**AIM OF THE TASK**
Please filter the entries and return only the lines that include "pages".

=== LISTED RECORDS ===

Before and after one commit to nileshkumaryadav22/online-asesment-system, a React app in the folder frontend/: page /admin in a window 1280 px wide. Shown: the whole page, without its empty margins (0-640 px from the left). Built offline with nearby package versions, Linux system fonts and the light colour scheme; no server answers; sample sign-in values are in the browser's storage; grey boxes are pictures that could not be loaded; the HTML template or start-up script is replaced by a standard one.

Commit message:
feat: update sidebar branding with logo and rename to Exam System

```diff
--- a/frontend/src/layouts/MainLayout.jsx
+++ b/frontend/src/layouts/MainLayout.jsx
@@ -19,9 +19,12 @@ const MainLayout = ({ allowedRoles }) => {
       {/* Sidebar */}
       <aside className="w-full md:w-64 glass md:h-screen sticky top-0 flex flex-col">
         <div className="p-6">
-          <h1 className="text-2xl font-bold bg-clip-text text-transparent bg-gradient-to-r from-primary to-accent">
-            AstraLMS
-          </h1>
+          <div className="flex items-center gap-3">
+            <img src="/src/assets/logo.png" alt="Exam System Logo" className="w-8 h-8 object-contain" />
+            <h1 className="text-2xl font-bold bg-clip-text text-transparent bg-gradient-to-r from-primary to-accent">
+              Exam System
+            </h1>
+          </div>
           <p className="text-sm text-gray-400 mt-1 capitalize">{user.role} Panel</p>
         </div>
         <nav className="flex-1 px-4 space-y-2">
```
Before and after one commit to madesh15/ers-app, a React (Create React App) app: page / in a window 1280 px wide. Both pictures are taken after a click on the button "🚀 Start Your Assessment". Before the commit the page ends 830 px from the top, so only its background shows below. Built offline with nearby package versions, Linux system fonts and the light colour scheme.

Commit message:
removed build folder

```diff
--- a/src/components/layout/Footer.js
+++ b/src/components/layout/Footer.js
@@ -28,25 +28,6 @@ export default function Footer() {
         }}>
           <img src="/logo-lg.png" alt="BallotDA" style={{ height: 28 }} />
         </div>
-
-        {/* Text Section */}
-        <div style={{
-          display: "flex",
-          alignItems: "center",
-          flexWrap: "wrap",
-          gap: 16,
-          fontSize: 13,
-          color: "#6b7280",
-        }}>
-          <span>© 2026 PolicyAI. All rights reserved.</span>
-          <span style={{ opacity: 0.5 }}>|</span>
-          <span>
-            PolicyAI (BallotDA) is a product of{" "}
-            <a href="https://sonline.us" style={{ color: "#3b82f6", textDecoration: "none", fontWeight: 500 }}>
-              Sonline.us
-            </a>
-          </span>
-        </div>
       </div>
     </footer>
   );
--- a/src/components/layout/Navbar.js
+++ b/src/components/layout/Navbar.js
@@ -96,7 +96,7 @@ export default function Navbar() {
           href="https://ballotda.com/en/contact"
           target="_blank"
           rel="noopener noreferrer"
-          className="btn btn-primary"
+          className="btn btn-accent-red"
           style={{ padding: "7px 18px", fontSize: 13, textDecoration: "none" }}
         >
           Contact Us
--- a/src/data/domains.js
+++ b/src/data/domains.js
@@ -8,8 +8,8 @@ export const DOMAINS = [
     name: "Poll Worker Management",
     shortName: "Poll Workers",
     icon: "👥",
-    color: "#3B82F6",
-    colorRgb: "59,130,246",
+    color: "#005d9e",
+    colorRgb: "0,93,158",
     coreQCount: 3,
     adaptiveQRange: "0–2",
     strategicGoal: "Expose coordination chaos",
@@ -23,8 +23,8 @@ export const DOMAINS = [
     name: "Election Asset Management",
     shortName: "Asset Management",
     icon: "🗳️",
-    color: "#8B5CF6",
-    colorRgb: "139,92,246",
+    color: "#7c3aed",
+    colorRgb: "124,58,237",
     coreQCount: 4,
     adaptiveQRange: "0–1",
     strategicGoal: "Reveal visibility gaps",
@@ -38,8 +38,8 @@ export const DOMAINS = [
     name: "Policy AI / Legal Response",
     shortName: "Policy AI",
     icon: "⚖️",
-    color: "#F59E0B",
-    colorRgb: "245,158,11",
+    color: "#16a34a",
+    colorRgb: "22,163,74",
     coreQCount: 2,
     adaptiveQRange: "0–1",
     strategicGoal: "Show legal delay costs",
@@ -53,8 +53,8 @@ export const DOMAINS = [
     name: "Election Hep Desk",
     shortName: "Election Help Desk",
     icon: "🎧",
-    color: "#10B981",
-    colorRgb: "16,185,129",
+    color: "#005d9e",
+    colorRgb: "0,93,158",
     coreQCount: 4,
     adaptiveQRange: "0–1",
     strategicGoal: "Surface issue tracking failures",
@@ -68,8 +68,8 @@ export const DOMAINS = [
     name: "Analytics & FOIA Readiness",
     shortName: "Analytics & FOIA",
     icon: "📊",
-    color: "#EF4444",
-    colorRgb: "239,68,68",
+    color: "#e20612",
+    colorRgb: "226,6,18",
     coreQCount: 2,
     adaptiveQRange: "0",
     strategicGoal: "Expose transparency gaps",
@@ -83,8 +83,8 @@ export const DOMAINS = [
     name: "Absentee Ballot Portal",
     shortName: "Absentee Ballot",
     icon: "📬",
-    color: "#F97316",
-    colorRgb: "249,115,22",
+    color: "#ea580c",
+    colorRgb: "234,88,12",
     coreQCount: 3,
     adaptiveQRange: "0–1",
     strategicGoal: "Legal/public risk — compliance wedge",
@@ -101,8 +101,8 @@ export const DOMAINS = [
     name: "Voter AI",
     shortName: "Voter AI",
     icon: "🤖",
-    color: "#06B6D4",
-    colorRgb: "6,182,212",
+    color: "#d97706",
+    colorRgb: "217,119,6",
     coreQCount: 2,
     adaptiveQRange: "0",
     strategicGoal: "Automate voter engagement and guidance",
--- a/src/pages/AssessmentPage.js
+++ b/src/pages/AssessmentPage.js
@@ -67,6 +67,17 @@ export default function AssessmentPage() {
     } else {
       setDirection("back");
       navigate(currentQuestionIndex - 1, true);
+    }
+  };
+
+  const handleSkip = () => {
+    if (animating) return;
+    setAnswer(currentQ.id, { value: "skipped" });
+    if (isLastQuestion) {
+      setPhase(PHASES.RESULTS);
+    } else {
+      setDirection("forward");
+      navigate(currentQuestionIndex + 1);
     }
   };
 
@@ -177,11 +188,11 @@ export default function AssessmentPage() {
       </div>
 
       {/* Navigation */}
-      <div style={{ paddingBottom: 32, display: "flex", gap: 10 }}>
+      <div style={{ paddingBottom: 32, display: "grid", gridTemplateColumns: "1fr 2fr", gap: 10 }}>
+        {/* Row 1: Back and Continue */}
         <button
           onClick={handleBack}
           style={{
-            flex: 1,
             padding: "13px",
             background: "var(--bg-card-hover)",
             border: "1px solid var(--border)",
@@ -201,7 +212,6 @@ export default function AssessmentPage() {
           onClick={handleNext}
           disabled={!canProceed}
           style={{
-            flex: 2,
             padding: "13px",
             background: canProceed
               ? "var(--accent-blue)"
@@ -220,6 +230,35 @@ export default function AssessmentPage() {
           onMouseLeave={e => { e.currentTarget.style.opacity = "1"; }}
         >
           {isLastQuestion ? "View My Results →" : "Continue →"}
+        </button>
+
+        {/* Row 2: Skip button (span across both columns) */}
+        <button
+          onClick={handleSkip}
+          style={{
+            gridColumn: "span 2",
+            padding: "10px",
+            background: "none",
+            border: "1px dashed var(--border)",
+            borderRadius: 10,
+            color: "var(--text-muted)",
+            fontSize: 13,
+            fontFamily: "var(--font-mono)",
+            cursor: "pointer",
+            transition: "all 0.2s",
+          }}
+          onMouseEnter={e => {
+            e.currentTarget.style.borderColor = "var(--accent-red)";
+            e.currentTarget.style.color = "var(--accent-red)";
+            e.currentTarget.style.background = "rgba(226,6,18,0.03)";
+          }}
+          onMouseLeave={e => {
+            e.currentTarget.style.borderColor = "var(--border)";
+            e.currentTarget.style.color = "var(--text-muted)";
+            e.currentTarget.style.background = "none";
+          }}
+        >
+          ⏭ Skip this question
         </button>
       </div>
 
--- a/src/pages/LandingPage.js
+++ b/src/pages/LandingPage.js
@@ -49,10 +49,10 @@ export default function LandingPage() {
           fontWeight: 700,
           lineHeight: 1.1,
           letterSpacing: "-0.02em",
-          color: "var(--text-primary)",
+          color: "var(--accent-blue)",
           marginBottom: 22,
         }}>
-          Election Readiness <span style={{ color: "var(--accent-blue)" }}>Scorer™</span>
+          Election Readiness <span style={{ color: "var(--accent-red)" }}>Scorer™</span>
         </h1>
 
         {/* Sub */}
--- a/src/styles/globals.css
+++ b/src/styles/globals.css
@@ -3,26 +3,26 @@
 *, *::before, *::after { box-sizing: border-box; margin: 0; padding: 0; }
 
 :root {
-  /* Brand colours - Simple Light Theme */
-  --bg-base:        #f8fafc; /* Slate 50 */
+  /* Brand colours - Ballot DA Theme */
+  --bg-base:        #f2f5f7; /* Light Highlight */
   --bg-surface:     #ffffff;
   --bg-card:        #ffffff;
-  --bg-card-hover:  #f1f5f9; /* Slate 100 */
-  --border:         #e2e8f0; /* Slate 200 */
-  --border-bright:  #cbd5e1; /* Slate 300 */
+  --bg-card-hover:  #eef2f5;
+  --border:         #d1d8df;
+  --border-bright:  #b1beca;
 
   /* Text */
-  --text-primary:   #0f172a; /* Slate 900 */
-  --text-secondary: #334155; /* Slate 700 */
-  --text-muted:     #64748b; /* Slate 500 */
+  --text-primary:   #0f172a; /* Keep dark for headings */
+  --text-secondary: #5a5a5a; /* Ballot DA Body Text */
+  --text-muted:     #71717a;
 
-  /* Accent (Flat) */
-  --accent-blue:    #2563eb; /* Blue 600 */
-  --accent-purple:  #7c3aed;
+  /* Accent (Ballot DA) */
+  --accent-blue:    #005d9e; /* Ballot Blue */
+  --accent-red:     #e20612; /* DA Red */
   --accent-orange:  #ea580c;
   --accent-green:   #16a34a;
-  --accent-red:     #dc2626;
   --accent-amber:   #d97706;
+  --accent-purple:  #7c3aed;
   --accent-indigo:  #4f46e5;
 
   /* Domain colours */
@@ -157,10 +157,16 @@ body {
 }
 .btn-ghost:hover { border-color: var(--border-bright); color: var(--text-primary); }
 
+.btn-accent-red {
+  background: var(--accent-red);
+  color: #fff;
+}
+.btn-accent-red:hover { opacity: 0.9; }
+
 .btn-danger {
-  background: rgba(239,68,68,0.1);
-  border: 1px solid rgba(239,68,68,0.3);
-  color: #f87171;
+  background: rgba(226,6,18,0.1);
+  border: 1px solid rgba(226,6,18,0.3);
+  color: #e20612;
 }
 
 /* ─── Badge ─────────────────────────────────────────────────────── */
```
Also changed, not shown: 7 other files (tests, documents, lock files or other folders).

===

**RESPONSE TO THE TASK**
--- a/src/pages/AssessmentPage.js
+++ b/src/pages/AssessmentPage.js
--- a/src/pages/LandingPage.js
+++ b/src/pages/LandingPage.js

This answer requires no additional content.